model is not my model. You should ask Colin Whitehouse and his
role in this. I can simply report that as a scientist and a scientific
director of an institute whether I have contributed to that model,
and I have not. The evolution has been historical and in the last
ten months I have not had a daily input from Cockcroft into that
vision. From my perspective, I consider the vision and the scientific
leadership to be flawed and I have brought it to the attention
of the CEO. If you talk to the scientists on the site at Daresbury
you can witness their reaction yourselves.
Q315 Ian Stewart:
In your representations earlier, Professor Chattopadhyay, you
gave a negative indication for Daresbury with the lack of a new
facility, but you also mentioned the staff and I think both of
you implied the staff felt as though they had not been fully consulted
on this. Would the setting up of a site director for each of the
sites have assisted the flow of concerns from the staff to the
STFC? Would that have been helpful?
Professor Chattopadhyay: I must
say that the management of STFC as an agency distributed over
two sites, the way it is managed and administered and the information
flow which happens, even the senior management at STFC do not
appreciate. I am not used to such management, I am used to national
laboratories with their own facilities and with their own directors
who all work together to deliver the product for the Government.
I personally would feel that Daresbury and the Rutherford Lab
would have benefited tremendously from having a local scientific
director championing their cases together working hand in hand.
Q316 Ian Stewart:
The last point I would like to ask you about is redundancies.
They appear to be happening in a very short period of time.
Professor Chattopadhyay: Yes.
Q317 Ian Stewart:
The impression I have personally got from discussions, open and
private, with the Minister for Science and the Secretary of State
is that the redundancies should not be happening as fast. There
are certain reviews going on and the Government is committed to
bringing new innovative facilities to Daresbury. Have you got
the same impression or is there such a pressure to have the redundancies
Professor Chattopadhyay: First
of all, I question that urgency, basically because I do not understand
the need for it just to save pounds in Daresbury's budget over
a short period of time. I have written to the Council and I have

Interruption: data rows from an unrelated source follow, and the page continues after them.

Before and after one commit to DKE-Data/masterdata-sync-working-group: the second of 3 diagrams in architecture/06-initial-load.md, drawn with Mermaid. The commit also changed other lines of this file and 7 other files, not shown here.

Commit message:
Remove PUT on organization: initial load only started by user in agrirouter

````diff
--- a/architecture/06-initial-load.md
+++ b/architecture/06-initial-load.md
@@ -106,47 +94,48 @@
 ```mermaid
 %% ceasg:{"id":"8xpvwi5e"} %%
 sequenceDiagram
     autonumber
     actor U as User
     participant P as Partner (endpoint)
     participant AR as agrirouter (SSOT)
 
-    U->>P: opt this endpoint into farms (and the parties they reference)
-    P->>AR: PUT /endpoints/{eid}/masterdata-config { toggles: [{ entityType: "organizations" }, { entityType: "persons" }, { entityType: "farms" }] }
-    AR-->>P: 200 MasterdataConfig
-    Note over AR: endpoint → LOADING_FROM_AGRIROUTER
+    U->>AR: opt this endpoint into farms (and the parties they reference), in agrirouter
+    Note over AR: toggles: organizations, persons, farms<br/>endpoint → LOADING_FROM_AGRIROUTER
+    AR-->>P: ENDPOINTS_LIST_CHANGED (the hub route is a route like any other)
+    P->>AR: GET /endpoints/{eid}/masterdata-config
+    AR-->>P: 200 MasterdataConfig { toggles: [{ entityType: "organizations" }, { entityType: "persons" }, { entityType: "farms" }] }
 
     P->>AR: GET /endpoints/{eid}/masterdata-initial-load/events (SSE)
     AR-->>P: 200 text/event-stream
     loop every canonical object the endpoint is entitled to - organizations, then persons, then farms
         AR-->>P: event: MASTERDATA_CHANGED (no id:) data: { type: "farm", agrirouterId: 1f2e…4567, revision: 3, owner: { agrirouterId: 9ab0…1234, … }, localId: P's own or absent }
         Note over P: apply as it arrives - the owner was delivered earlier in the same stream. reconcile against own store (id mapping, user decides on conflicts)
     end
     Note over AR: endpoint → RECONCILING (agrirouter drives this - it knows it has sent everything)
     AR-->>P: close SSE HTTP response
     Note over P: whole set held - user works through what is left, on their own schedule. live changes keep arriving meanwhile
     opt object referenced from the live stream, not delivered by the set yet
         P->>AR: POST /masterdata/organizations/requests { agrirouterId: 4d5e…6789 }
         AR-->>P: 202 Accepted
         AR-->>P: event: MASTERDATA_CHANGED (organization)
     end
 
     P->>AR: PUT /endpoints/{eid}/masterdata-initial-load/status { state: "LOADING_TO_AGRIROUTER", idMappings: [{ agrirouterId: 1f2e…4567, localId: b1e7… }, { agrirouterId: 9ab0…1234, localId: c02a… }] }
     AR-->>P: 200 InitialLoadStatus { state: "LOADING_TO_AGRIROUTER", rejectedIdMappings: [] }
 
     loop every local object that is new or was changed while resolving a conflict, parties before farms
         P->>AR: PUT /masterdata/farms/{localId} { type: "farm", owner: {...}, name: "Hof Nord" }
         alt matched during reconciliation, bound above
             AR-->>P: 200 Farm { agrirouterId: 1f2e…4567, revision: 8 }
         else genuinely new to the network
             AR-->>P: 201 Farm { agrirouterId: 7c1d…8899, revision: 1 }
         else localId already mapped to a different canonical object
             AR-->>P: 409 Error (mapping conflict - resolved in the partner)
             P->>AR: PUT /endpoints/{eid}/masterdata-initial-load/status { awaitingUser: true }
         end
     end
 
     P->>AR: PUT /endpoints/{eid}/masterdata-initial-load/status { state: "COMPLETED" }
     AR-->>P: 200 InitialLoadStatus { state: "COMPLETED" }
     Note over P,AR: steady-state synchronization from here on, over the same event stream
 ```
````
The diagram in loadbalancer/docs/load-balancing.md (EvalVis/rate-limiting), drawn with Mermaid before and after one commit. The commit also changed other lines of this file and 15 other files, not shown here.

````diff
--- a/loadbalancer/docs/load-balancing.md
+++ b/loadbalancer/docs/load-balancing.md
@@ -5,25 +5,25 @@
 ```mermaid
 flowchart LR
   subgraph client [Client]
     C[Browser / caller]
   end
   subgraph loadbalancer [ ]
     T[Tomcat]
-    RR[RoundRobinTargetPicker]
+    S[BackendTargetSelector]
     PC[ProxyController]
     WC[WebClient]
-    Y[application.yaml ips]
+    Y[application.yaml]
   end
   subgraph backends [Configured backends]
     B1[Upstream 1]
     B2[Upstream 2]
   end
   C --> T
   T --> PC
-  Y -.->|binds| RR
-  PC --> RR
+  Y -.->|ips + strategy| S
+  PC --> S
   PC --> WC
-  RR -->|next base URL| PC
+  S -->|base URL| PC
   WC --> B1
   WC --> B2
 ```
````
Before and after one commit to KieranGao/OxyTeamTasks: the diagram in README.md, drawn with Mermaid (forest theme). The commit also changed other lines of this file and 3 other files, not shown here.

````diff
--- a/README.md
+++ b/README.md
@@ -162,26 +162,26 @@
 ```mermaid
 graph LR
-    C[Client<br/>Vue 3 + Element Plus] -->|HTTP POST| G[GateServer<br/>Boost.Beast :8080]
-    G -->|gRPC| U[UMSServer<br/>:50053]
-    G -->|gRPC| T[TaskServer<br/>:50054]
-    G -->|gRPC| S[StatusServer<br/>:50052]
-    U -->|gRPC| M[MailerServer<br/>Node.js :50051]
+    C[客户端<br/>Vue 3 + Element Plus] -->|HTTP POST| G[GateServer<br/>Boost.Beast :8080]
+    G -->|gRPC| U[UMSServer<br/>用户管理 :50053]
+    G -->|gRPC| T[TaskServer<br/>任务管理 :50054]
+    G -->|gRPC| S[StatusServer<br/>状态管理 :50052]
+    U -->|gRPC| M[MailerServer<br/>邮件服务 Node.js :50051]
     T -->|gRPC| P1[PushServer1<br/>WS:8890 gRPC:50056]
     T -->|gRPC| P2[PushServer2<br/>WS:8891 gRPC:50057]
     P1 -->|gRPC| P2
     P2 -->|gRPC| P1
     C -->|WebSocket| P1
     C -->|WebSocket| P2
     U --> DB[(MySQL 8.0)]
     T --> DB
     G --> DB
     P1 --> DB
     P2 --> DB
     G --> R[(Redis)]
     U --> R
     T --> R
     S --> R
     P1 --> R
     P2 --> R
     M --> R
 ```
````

written to STFC that if you do not do it properly you throw out
the baby with the bath water; those same skills you will need
for future facilities in the UK you will find you do not have.
Right now I would say there are less than 100 bodies of trained
skills in this area, in this site, not only in Cockcroft but in
John Adams, in the universities, the Rutherford Lab and Daresbury
Lab, and they are so good and internationally placed that the
UK has a front row seat in this field, and we really run the risk
of losing a valuable bunch of people from this small group of
people in the nation. It is not just redundancies from the two
labs, you also have the grants being reduced, the ILC has been
stopped, and we are looking into employment laws and regulations
in real time for people. This is not just a fiction. We are looking
at losing a few dozen people from this field and that will leave
us with a very weak workforce to work with.
Richard, you did not get a chance to answer Ian's question about
a scientific director at RAL. Would you support that principle?
Professor Holdaway: It as a solution.
I think there are other solutions. It comes back to communications
all the time. Remember there are four sites within STFCRAL,
Daresbury, ATC in Edinburgh and there is Chilbolton. ATC has a
director and communications there I think work very, very well.
If there was a director at RAL and a director at Daresbury I think
communications would improve but there are other ways of doing
it. Having a director is just one of those ways. But whatever
the organisation does, it has to improve its communications and
it has to do it by having somebody on each side who actually knows
how to operate and run operational departments and facilities
with the right sort of experience. That is the key, rather than
whether it is specifically a director.
Chairman: On that note, can I thank you
very much indeed, Professor Richard Holdaway and Professor Chattopadhyay,
for being so frank with us this morning.